  • Smooth muscle antibodies cause type 1 autoimmune hepatitis. It can lead to liver cirrhosis and liver failure. There are 2 types of autoimmune hepatitis:
    • In type 1, the levels of smooth muscle antibodies are elevated
    • In type 2, the levels of another antibody, liver kidney microsomal type 1 (LKM-1), are elevated
  • The Smooth Muscle Antibodies Blood Test is a test to assess the levels of smooth muscle antibodies in blood. It is used to diagnose autoimmune hepatitis, as well as the specific type to which it belongs (either type 1 or type 2) 

What are the Clinical Indications for performing the Smooth Muscle Antibodies Blood Test?

Following are the clinical indications for performing a Smooth Muscle Antibodies Blood Test:

  • Yellowing of the skin and whites of the eyes
  • Nausea and vomiting
  • Fatigue
  • Loss of appetite
  • Dark-colored urine
  • Joint pain
  • Abdominal pain
  • Abnormal blood vessels are visible 

How is the Specimen Collected for Smooth Muscle Antibodies Blood Test?

Following is the specimen collection process for Smooth Muscle Antibodies Blood Test:

Sample required: Blood

Process: Insertion of a needle into an arm vein.

Preparation required: No special preparation is needed prior to the test. 

What is the Significance of the Smooth Muscle Antibodies Blood Test Result?

  • High levels of smooth muscle antibodies may indicate autoimmune hepatitis type 1 

The laboratory test results are NOT to be interpreted as results of a "stand-alone" test. The test results have to be interpreted after correlating with suitable clinical findings and additional supplemental tests/information. Your healthcare providers will explain the meaning of your tests results, based on the overall clinical scenario. 

 Additional and Relevant Useful Information:

  • Certain conditions interfere with the results of the Smooth Muscle Antibodies Blood Test. These include infectious mononucleosis (also known as mono), hepatitis C, and certain cancers 

Certain medications that you may be currently taking may influence the outcome of the test.

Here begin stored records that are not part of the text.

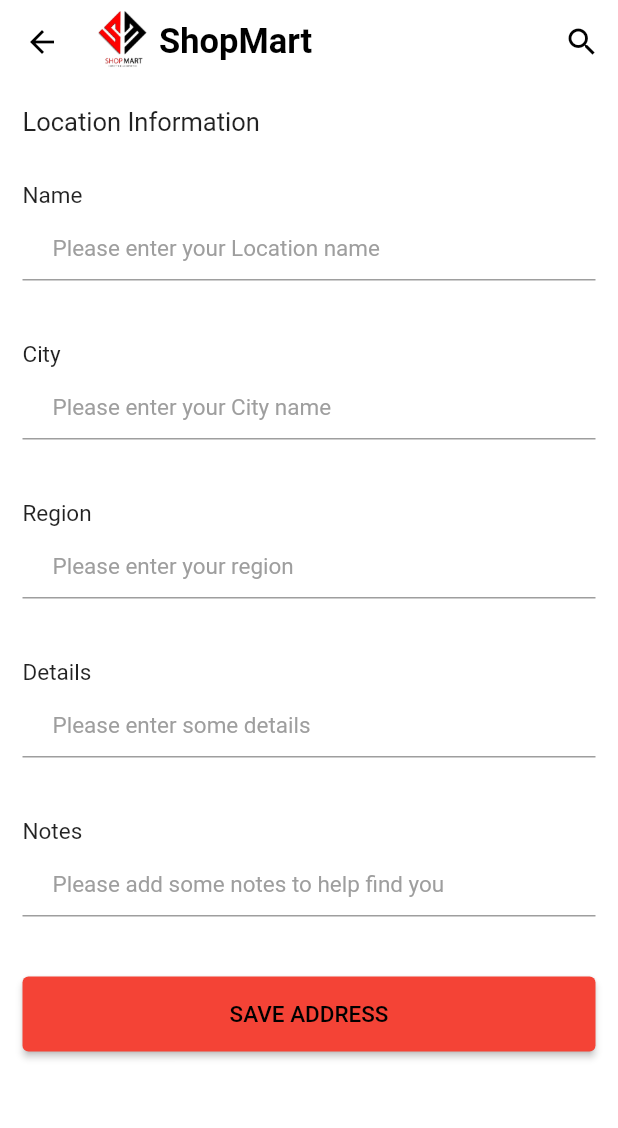
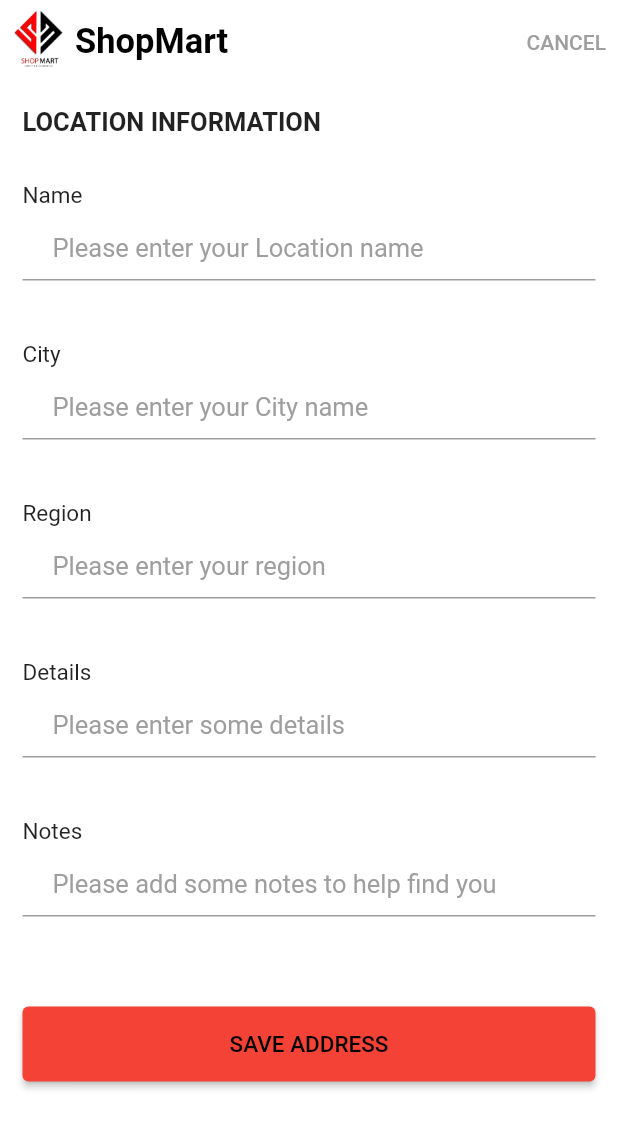
Before and after one commit to omarsherif15/ShopMart, a Flutter app: the UpdateAddressScreen screen opened directly, on a phone screen of 412 x 824 dp. Shown: the top 1128 px of the screen. Run offline on Flutter 3.47's test engine with Material 2 defaults, Android fonts, the light colour scheme and no system bars; our stand-ins replace bloc, carousel_slider, dio, flutter_bloc, flutter_conditional_rendering, fluttertoast and 3 more; accounts and stored records are empty; network calls fail.

Commit message:
Third commit

```diff
--- a/lib/cubit/shopCubit.dart
+++ b/lib/cubit/shopCubit.dart
@@ -285,7 +285,6 @@ class ShopCubit extends Cubit<ShopStates>
       print(error.toString());
     });
   }
-
   late CartModel  cartModel;
   void getCartData() {
     emit(CartLoadingState());
@@ -294,7 +293,6 @@ class ShopCubit extends Cubit<ShopStates>
         token: token,
     ).then((value){
       cartModel = CartModel.fromJson(value.data);
-      cartLength = cartModel.data!.cartItems.length;
       print('Get Cart '+ cartModel.status.toString());
       emit(CartSuccessState());
     }).catchError((error){
@@ -370,7 +368,7 @@ class ShopCubit extends Cubit<ShopStates>
     double longitude = 31.3260088,
   }){
     emit(UpdateAddressLoadingState());
-    DioHelper.postData(
+    DioHelper.putData(
         url: 'addresses/$addressId',
         token: token,
         data: {
@@ -384,10 +382,10 @@ class ShopCubit extends Cubit<ShopStates>
         }
     ).then((value){
       updateAddressModel = UpdateAddressModel.fromJson(value.data);
-      print('Update Address '+ addAddressModel!.status.toString());
+      print('Update Address '+ updateAddressModel!.status.toString());
       if(updateAddressModel!.status)
         getAddresses();
-      emit(UpdateAddressSuccessState());
+      emit(UpdateAddressSuccessState(updateAddressModel!));
     }).catchError((error){
       emit(UpdateAddressErrorState());
       print(error.toString());
@@ -429,8 +427,6 @@ class ShopCubit extends Cubit<ShopStates>
     });
   }
 
-
-  //static int cartLength = 0;
   Icon favoriteIcon =Icon (Icons.favorite,color: Colors.red,);
   Icon unFavoriteIcon =Icon (Icons.favorite_border_rounded);
 
@@ -453,15 +449,9 @@ class ShopCubit extends Cubit<ShopStates>
             alignment: AlignmentDirectional.topEnd,
             children: [
               Icon(Icons.shopping_cart_outlined),
-              if(cartLength != 0)
-                Stack(
-                  fit: StackFit.passthrough,
-                alignment: AlignmentDirectional.center,
-                children: [
-                  CircleAvatar(backgroundColor: Colors.green,radius: 6,),
-                  Text('$cartLength',style: TextStyle(fontSize: 10),),
-                ],
-              ),
+              if(cartLength!= 0)
+                CircleAvatar(backgroundColor: Colors.green,radius: 6,
+                child:Text('$cartLength',style: TextStyle(fontSize: 10,color: Colors.white),),),
             ],
           ),
           label: 'Cart',
--- a/lib/cubit/states.dart
+++ b/lib/cubit/states.dart
@@ -1,4 +1,5 @@
 import 'package:shopmart/models/addressModels/addAddressModel.dart';
+import 'package:shopmart/models/addressModels/update&Delete.dart';
 import 'package:shopmart/models/cartModels/addCartModel.dart';
 import 'package:shopmart/models/favoritesModels/changeFavoritesModel.dart';
 import 'package:shopmart/models/profileModels/logOutModel.dart';
@@ -141,8 +142,10 @@ class AddAddressErrorState extends ShopStates{}
 
 ///Add Update Address State
 class UpdateAddressLoadingState extends ShopStates{}
-class UpdateAddressSuccessState extends ShopStates {}
-class UpdateAddressErrorState extends ShopStates{}
+class UpdateAddressSuccessState extends ShopStates {
+  final UpdateAddressModel updateAddressModel;
+  UpdateAddressSuccessState(this.updateAddressModel);
+}class UpdateAddressErrorState extends ShopStates{}
 ///End of Add Address State
 
 ///Add Delete Address State
--- a/lib/modules/LoginScreen.dart
+++ b/lib/modules/LoginScreen.dart
@@ -57,7 +57,8 @@ class LoginScreen extends StatelessWidget {
                   child:
                   Form(
                     key: loginFormKey,
-                    child: SingleChildScrollView(
+                    child: SingleChildScrollView
+                      (physics: BouncingScrollPhysics(),
                       child: Column(
                         mainAxisAlignment: MainAxisAlignment.end,
                         children:
--- a/lib/modules/add&UpdateAddress.dart
+++ b/lib/modules/add&UpdateAddress.dart
@@ -38,7 +38,15 @@ class UpdateAddressScreen extends StatelessWidget {
   @override
   Widget build(BuildContext context) {
     return BlocConsumer<ShopCubit,ShopStates>(
-        listener: (context,state) {},
+        listener: (context,state) {
+          if (state is UpdateAddressSuccessState){
+            if (state.updateAddressModel.status)
+              pop(context);
+          }
+          else if (state is AddAddressSuccessState)
+            if(state.addAddressModel.status)
+              pop(context);
+        },
       builder: (context,state) {
           if(isEdit) {
           nameControl.text = name!;
@@ -50,20 +58,21 @@ class UpdateAddressScreen extends StatelessWidget {
         return Scaffold(
             appBar: AppBar(
               titleSpacing: 0,
+              automaticallyImplyLeading: false,
               title: Row(
                 children: [
                   Image(image: AssetImage('assets/images/ShopLogo.png'),width: 50, height: 50,),
                   Text('ShopMart'),
                 ],
               ),
-              actions: [
-                IconButton(
-                    onPressed: () {
-                      navigateTo(context, SearchScreen(ShopCubit.get(context)));
-                    },
-                    icon: Icon(Icons.search)),
-
-
+              actions:
+              [
+                TextButton(
+                  onPressed: (){
+                    pop(context);
+                  },
+                  child: Text('CANCEL',style: TextStyle(color: Colors.grey),),
+                ),
               ],
             ),
             body: Padding(
@@ -76,14 +85,14 @@ class UpdateAddressScreen extends StatelessWidget {
                       crossAxisAlignment: CrossAxisAlignment.start,
                       children :
                       [
-                        if(state is AddAddressLoadingState)
+                        if(state is AddAddressLoadingState || state is UpdateAddressLoadingState)
                           Column(
                             children: [
                               LinearProgressIndicator(),
                               SizedBox(height: 20,),
                             ],
                           ),
-                        Text('Location Information',style: TextStyle(fontSize: 17),),
+                        Text('LOCATION INFORMATION',style: TextStyle(fontSize: 17,fontWeight: FontWeight.bold),),
                         SizedBox(height: 30,),
 
                         Text('Name',style: TextStyle(fontSize: 15),),
@@ -92,7 +101,7 @@ class UpdateAddressScreen extends StatelessWidget {
                             textCapitalization: TextCapitalization.words,
                             decoration: InputDecoration(
                               hintText : 'Please enter your Location name',
-                              hintStyle: TextStyle(color: Colors.grey,fontSize: 15),
+                              hintStyle: TextStyle(color: Colors.grey,fontSize: 17),
                               border: UnderlineInputBorder(),
                             ),
                             validator: (value){
@@ -107,7 +116,7 @@ class UpdateAddressScreen extends StatelessWidget {
                             textCapitalization: TextCapitalization.words,
                             decoration: InputDecoration(
                               hintText : 'Please enter your City name',
-                              hintStyle: TextStyle(color: Colors.grey,fontSize: 15),
+                              hintStyle: TextStyle(color: Colors.grey,fontSize: 17),
                               border: UnderlineInputBorder(),
                             ),
                             validator: (value){
@@ -122,7 +131,7 @@ class UpdateAddressScreen extends StatelessWidget {
                             textCapitalization: TextCapitalization.words,
                             decoration: InputDecoration(
                               hintText : 'Please enter your region',
-                              hintStyle: TextStyle(color: Colors.grey,fontSize: 15),
+                              hintStyle: TextStyle(color: Colors.grey,fontSize: 17),
                               border: UnderlineInputBorder(),
                             ),
                             validator: (value){
@@ -137,7 +146,7 @@ class UpdateAddressScreen extends StatelessWidget {
                             textCapitalization: TextCapitalization.words,
                             decoration: InputDecoration(
                               hintText : 'Please enter some details',
-                              hintStyle: TextStyle(color: Colors.grey,fontSize: 15),
+                              hintStyle: TextStyle(color: Colors.grey,fontSize: 17),
                               border: UnderlineInputBorder(),
                             ),
                             validator: (value){
@@ -152,7 +161,7 @@ class UpdateAddressScreen extends StatelessWidget {
                              textCapitalization: TextCapitalization.words,
                              decoration: InputDecoration(
                               hintText : 'Please add some notes to help find you',
-                               hintStyle: TextStyle(color: Colors.grey,fontSize: 15),
+                               hintStyle: TextStyle(color: Colors.grey,fontSize: 17),
                                border: UnderlineInputBorder(),
                              ),
                             validator: (value){
@@ -160,7 +169,7 @@ class UpdateAddressScreen extends StatelessWidget {
                                 return 'This field cant be Empty';
                             }
                         ),
-                        SizedBox(height: 40,),
+                        SizedBox(height:60 ,),
                         Container(
                           height: 50,
                           width: double.infinity,
@@ -177,10 +186,6 @@ class UpdateAddressScreen extends StatelessWidget {
                                           region: regionControl.text,
                                           details: detailsControl.text,
                                           notes: notesControl.text);
-                                      if (state is AddAddressSuccessState) {
-                                        if (state.addAddressModel.status)
-                                          navigateTo(context, AddressesScreen());
-                                      }
                                     }
                                   else {
                                   ShopCubit.get(context).addAddress(
@@ -189,10 +194,6 @@ class UpdateAddressScreen extends StatelessWidget {
                                       region: regionControl.text,
                                       details: detailsControl.text,
                                       notes: notesControl.text);
-                                  if (state is AddAddressSuccessState) {
-                                    if (state.addAddressModel.status)
-                                      navigateTo(context, AddressesScreen());
-                                  }
                                 }
                               }
                               },
--- a/lib/modules/homeScreen.dart
+++ b/lib/modules/homeScreen.dart
@@ -22,6 +22,8 @@ class HomeScreen extends StatelessWidget {
     return BlocConsumer<ShopCubit,ShopStates>(
       listener: (context,state)
       {
+        if(state is HomeSuccessState)
+          cartLength = ShopCubit.get(context).cartModel.data!.cartItems.length;
         if(state is ChangeFavoritesSuccessState)
         {
             if (state.model.status == false)
--- a/lib/modules/myAccountScreen.dart
+++ b/lib/modules/myAccountScreen.dart
@@ -33,6 +33,7 @@ class _MyAccountScreenState extends State<MyAccountScreen> {
         ShopCubit cubit =  ShopCubit.get(context);
         bool value = false;
         return SingleChildScrollView(
+          physics: BouncingScrollPhysics(),
           child: Container(
             color: Colors.grey[300],
             child: Column(
--- a/lib/modules/profileScreen.dart
+++ b/lib/modules/profileScreen.dart
@@ -40,6 +40,7 @@ class ProfileScreen extends StatelessWidget {
             ),
           ),
           body: SingleChildScrollView(
+            physics: BouncingScrollPhysics(),
             child: Container(
               color: Colors.grey[300],
               child: Column(
--- a/lib/modules/registerScreen.dart
+++ b/lib/modules/registerScreen.dart
@@ -55,6 +55,7 @@ var signUpFormKey = GlobalKey<FormState>();
             body: Padding(
               padding: const EdgeInsets.all(15),
               child: SingleChildScrollView(
+                physics: BouncingScrollPhysics(),
                 child: Form(
                   key: signUpFormKey,
                   child: Container(
```
Also changed, not shown: lib/Layouts/shopLayout.dart (+22 -4 lines), lib/modules/addressesScreen.dart (+29 -16 lines), lib/modules/cartScreen.dart (+4 -19 lines), lib/modules/productScreen.dart (+54 -60 lines), 1 other file.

Hence, it is important to inform your healthcare provider, the complete list of medications (including any herbal supplements) you are currently taking. This will help the healthcare provider interpret your test results more accurately and avoid unnecessary chances of a misdiagnosis. 

What are some Useful Resources for Additional Information?

DoveMed is currently working to bring you additional resources.

Please sign up by creating a DoveMed account to receive periodic notification on information updates. 

References and Information Sources used for the Article:

Lab Tests Online (2013, September 26). Retrieved September 30, 2014 from http://labtestsonline.org/understanding/analytes/asma/

Martini, F., Nath, J. L., & Bartholomew, E. F. (2012). Fundamentals of anatomy & physiology (9th ed.). San Francisco: Benjamin Cummings.

Mayo Clinic. (2012, April 18). Autoimmune Hepatitis. Retrieved from http://www.mayoclinic.org/

Schnell, Z. B., Van, L. A., & Kranpitz, T. R. (2003). Davis's Comprehensive handbook of laboratory and diagnostic tests: With nursing implications. Philadelphia: F.A. Davis.

Reviewed and Approved by a member of the DoveMed Editorial Board
First uploaded: Oct. 1, 2014
Last updated: Oct. 12, 2015